§ GIVEN RECORDS:
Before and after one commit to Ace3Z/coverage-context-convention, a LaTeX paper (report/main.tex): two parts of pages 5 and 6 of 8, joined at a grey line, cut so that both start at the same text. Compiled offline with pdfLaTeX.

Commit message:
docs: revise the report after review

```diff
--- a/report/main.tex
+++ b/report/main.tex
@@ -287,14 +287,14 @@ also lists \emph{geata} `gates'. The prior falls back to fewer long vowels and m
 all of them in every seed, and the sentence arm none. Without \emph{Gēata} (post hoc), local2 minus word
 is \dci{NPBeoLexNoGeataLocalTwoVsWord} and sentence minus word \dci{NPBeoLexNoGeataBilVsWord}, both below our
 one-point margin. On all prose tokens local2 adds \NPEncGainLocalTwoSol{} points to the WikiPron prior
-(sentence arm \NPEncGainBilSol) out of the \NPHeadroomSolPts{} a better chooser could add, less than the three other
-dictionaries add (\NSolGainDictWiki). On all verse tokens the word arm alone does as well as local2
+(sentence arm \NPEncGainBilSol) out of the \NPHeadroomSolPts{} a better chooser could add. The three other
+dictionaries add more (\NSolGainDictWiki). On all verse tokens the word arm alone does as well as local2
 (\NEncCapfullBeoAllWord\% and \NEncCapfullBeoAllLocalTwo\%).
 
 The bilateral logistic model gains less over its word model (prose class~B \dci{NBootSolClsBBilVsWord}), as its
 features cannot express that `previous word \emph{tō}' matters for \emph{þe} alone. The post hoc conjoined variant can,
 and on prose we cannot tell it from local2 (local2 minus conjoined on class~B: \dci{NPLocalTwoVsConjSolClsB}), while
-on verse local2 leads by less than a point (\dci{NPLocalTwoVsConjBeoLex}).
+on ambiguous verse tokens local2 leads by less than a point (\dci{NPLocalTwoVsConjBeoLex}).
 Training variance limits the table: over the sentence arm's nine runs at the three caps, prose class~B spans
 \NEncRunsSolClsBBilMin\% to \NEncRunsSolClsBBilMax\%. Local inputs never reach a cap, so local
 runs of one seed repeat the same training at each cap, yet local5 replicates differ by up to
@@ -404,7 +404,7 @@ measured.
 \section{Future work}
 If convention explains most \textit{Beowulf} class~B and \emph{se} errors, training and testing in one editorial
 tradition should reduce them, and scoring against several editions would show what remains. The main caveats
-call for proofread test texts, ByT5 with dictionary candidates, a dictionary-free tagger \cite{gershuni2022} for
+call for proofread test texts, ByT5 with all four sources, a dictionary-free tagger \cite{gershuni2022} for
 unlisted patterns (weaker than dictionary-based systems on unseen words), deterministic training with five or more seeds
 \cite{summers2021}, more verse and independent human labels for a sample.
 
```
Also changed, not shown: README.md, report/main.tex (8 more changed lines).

§ WORK ITEM:
Which lines above contain the word "minus"? Copy all of them.

§ ANSWER TO THE EXERCISE:
 all of them in every seed, and the sentence arm none. Without \emph{Gēata} (post hoc), local2 minus word
 is \dci{NPBeoLexNoGeataLocalTwoVsWord} and sentence minus word \dci{NPBeoLexNoGeataBilVsWord}, both below our
 and on prose we cannot tell it from local2 (local2 minus conjoined on class~B: \dci{NPLocalTwoVsConjSolClsB}), while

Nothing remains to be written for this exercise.